A year after a homevideo shortfall rocked their faith in the company, investors seemed pleased by what prexy Lew Coleman called a “relatively quiet” first quarter for DreamWorks Animation, driven by the solid performance of “Madagascar” on homevideo.
Toon studio earned $12.3 million on $60.7 million in revenue, down sharply from net income of $45.7 million on $167 million in revenue a year ago. But last year’s perf, driven by “Shrek 2,” came with the huge caveat that the blockbuster fell far short of expectations in homevid sales, leading DreamWorks Animation stock to drop 21% and the company to face an SEC inquiry and a raft of shareholder lawsuits.
By contrast, last quarter’s earnings slightly beat the hopes of most Wall Streeters, leading DreamWorks Animation shares to rise 3% in after-hours trading.
Company sold 3.3 million homevid units of “Madagascar” worldwide, primarily in foreign markets, over the winter. That brings total unit sales for the toon to 17.5 million after a strong holiday season. “Madagascar” contributed $30.7 million in revenue.
The 2004 toon “Shark Tale” accounted for $13.1 million in revenue, due largely to international pay TV deals, while library pics generated $16.3 million in revenue.
Overhang from last year’s problems still puts DreamWorks Animation in the red to its homevid distributor Universal — soon to switch to Paramount — for $13.2 million before it can start to earn revenue from “Shrek 2” again.
Similarly, “Wallace and Gromit: The Curse of the Were-Rabbit” still has $6.7 million in unrecouped revenue for theatrical distributor DreamWorks (now part of Par) and homevideo distrib Universal before it starts generating revenue. Pic, which DWA bought from Aardman Studios, has made $192 million in worldwide B.O. and sold 3.3 million DVDs since its February release. However, Coleman said he doesn’t expect “Wallace” to make “any significant contributions to the company’s earnings.”
Earnings in the current quarter should be slow for DreamWorks Animation as it waits to start collecting money from “Over the Hedge,” which hits theaters May 19. Toon — the first DreamWorks Animation film released by Paramount under the companies’ new distribution deal — enters a very competitive market, opening opposite “The Da Vinci Code” and only three weeks before Disney/Pixar’s “Cars.”
That should make it tough to match up to last year’s “Madagascar,” which bowed opposite “The Longest Yard” in late May and had the family market largely to itself until mid-July.
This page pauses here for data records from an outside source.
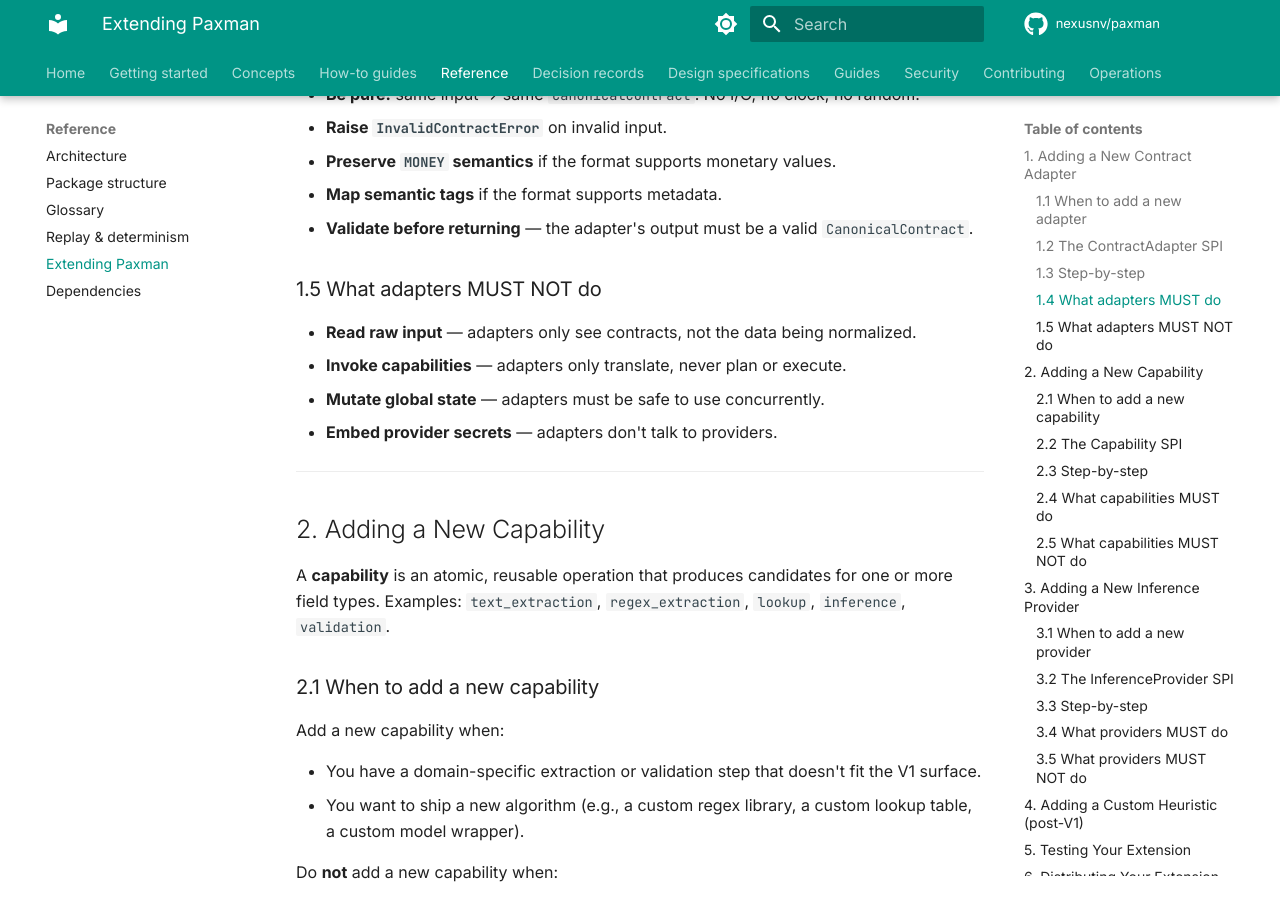
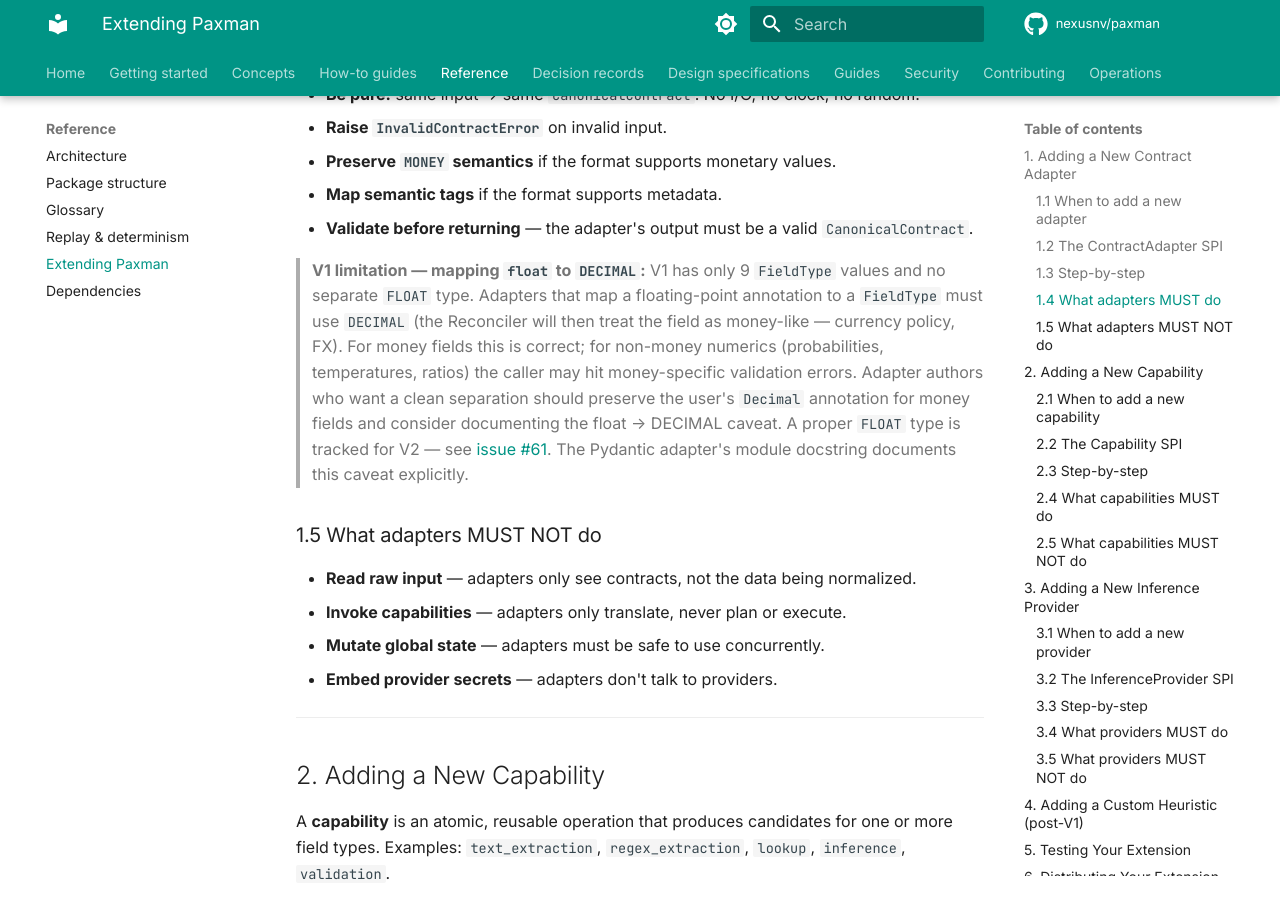
Before and after one commit to nexusnv/paxman, an MkDocs documentation site: the page built from docs/reference/extending.md, in a window 1280 px wide and 900 px high, scrolled down 2846 px. Built offline with MkDocs 1.6.1 and Material for MkDocs 9.7.7, drawn with Linux system fonts in a browser that asks for light colours; comment, search, counter and statistics services are not loaded.

Commit message:
docs(contract/pydantic): document float \u2192 DECIMAL conflation
Closes #61 (documentation portion). The Pydantic adapter maps float to
DECIMAL, which causes money-specific reconciliation (currency policy, FX) to
be applied to non-money numeric fields (probabilities, temperatures, ratios).
A proper FLOAT field type is too large for a v1.0.x bugfix release (would
require changes to the Reconciler, all 4 adapters, and existing artifacts).

Document the limitation loudly in three places:
- src/paxman/contract/adapters/pydantic.py: module docstring type table
- docs/concepts/contracts.md: V1 field types section
- docs/reference/extending.md: section 1.4 (What adapters MUST do) note

Callers who hit this should use Decimal for money fields and accept the V1
conflation for other numerics. The fix is tracked for V2.

Ultraworked with [Sisyphus](https://github.com/code-yeongyu/oh-my-openagent)

Co-authored-by: Sisyphus <clio-agent@sisyphuslabs.ai>

```diff
--- a/docs/reference/extending.md
+++ b/docs/reference/extending.md
@@ -127,6 +127,19 @@ class ContractAdapter(Protocol):
 - **Preserve `MONEY` semantics** if the format supports monetary values.
 - **Map semantic tags** if the format supports metadata.
 - **Validate before returning** — the adapter's output must be a valid `CanonicalContract`.
+
+> **V1 limitation — mapping `float` to `DECIMAL`:** V1 has only 9
+> `FieldType` values and no separate `FLOAT` type. Adapters that map a
+> floating-point annotation to a `FieldType` must use `DECIMAL` (the
+> Reconciler will then treat the field as money-like — currency policy,
+> FX). For money fields this is correct; for non-money numerics
+> (probabilities, temperatures, ratios) the caller may hit money-specific
+> validation errors. Adapter authors who want a clean separation should
+> preserve the user's `Decimal` annotation for money fields and consider
+> documenting the float → DECIMAL caveat. A proper `FLOAT` type is
+> tracked for V2 — see
+> [issue #61](https://github.com/nexusnv/paxman/issues/61). The Pydantic
+> adapter's module docstring documents this caveat explicitly.
 
 ### 1.5 What adapters MUST NOT do
 
```
Also changed, not shown: docs/concepts/contracts.md (+10 -0 lines), 1 other file.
Pic cumed $193 million domestic and $533 million worldwide.
CEO Jeffrey Katzenberg didn’t take part in this quarter’s earnings call.
DreamWorks Animation stock was down 3% at $26 before earnings were announced Tuesday.